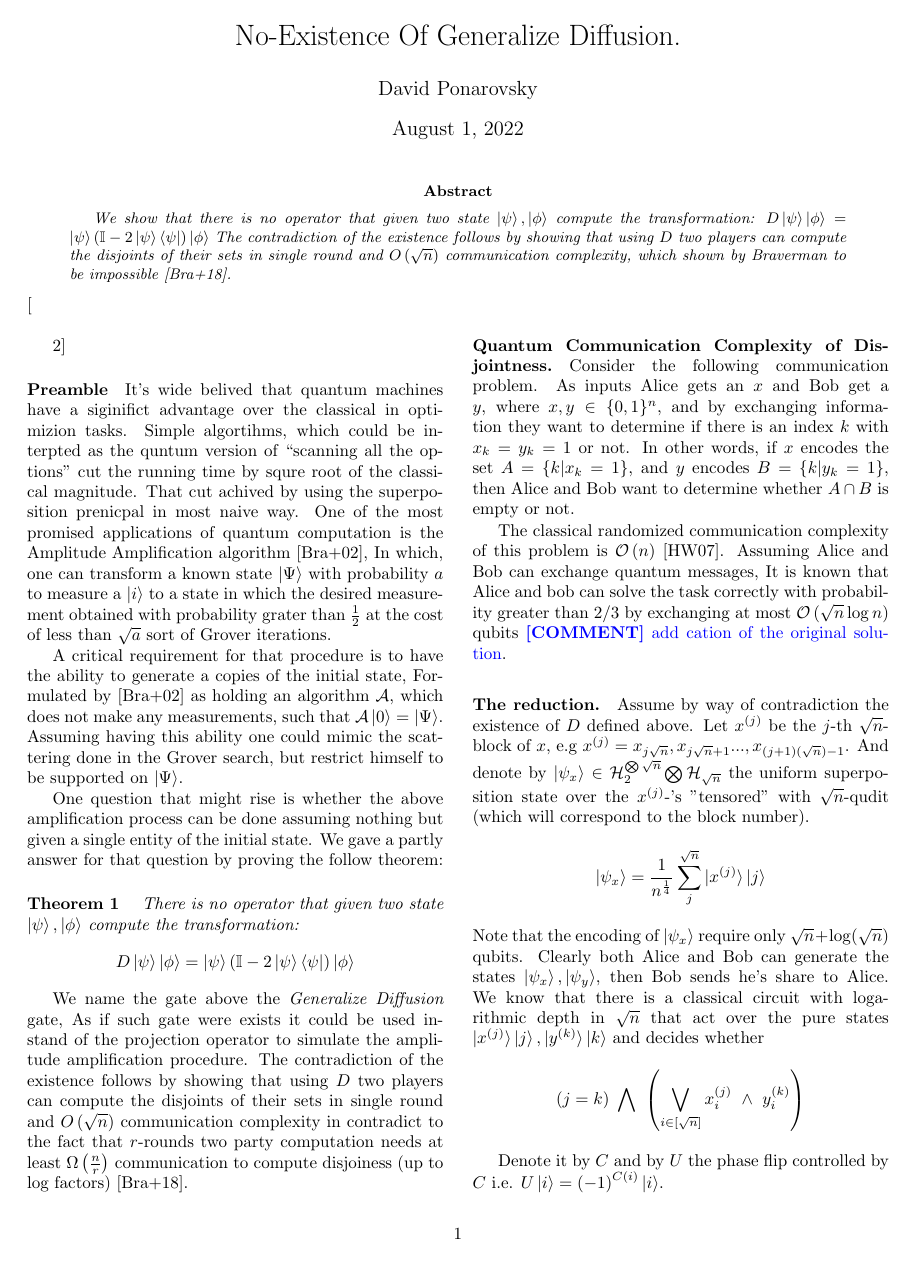
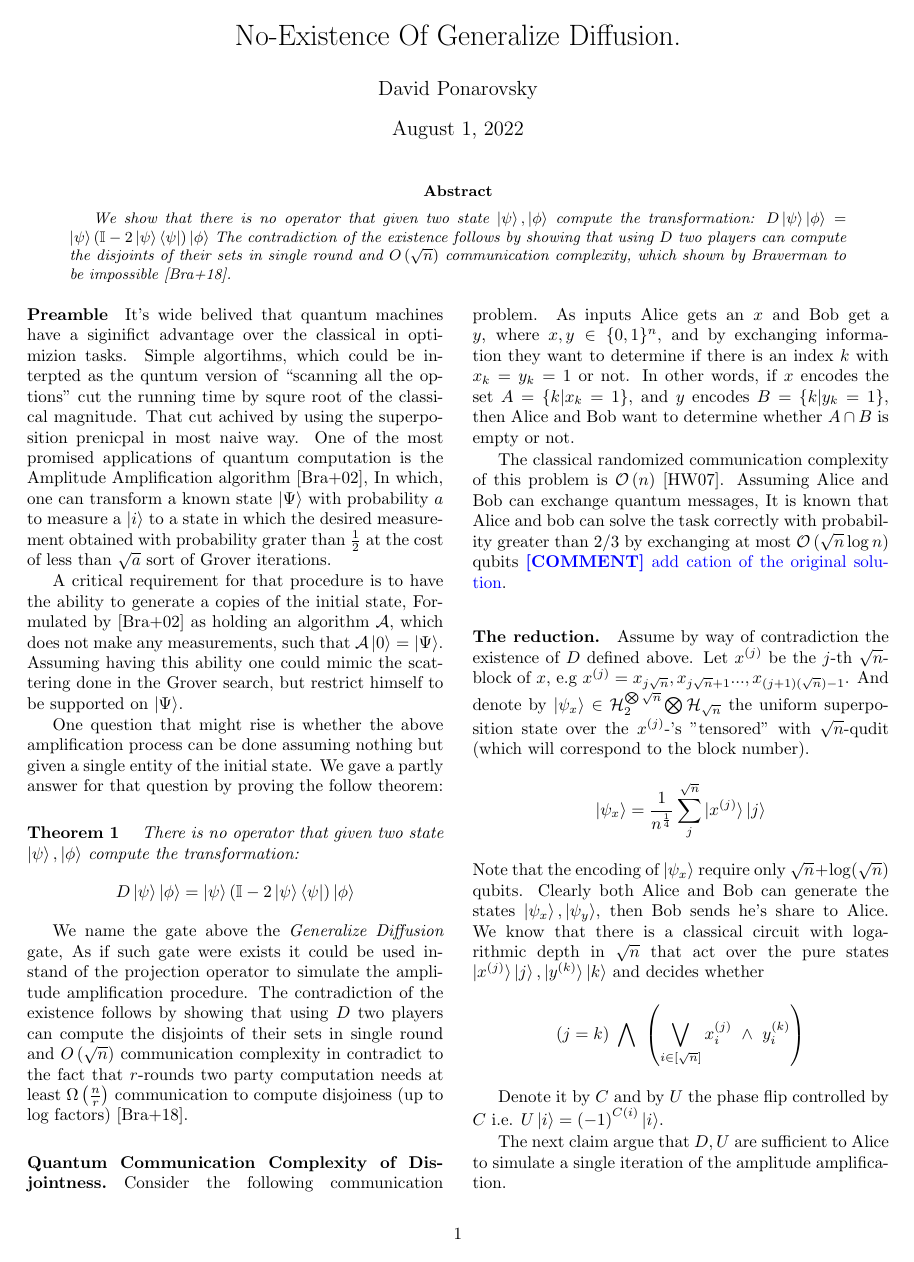
Before and after one commit to dudupo/Academic, a LaTeX paper (projects/Distributed_project/lowerbound.tex): page 1 of 3 before the commit and page 1 of 2 after it. The pictures show the PDF file projects/pdfs/lowerbound.pdf that the author committed with the source.

Commit message:
compiling -Mon Aug  1 03:54:43 PM IDT 2022

```diff
--- a/projects/Distributed_project/lowerbound.tex
+++ b/projects/Distributed_project/lowerbound.tex
@@ -42,7 +42,7 @@
 
 \begin{abstract}\textit{We show that there is no operator that given two state $\ket{\psi},\ket{\phi}$ compute the transformation: $D \ket{\psi}\ket{\phi} = \ket{\psi}\left( \mathbb{I} - 2 \ket{\psi}\bra{\psi} \right)\ket{\phi} $ The contradiction of the existence follows by showing that using $D$ two players can compute the disjoints of their sets in single round and $O\left( \sqrt{n} \right)$ communication complexity, which shown by Braverman to be impossible \cite{Braverman}. }
 \end{abstract}
-\begin{multicols}[2]
+\begin{multicols}{2}
 
 \paragraph{Preamble} It's wide belived that quantum machines have a siginifict advantage over the classical in optimizion tasks. Simple algortihms, which could be interpted as the quntum version of ``scanning all the options'' cut the running time by squre root of the classical magnitude. That cut achived by using the superposition prenicpal in most naive way.
 One of the most promised applications of quantum computation is the Amplitude Amplification algorithm \cite{Brassard_2002}, In which, one can transform a known state $\ket{\Psi}$  with probability $a$ to measure a $\ket{i}$ to a state in which the desired measurement obtained with probability grater than $\frac{1}{2}$ at the cost of less than $\sqrt{a}$ sort of Grover iterations.
```
Also changed, not shown: projects/pdfs/lowerbound.pdf.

----

__To do__: Reading through the records above, report each line in which the string "pdfs" is found.

__Output for this exercise__:
Before and after one commit to dudupo/Academic, a LaTeX paper (projects/Distributed_project/lowerbound.tex): page 1 of 3 before the commit and page 1 of 2 after it. The pictures show the PDF file projects/pdfs/lowerbound.pdf that the author committed with the source.
Also changed, not shown: projects/pdfs/lowerbound.pdf.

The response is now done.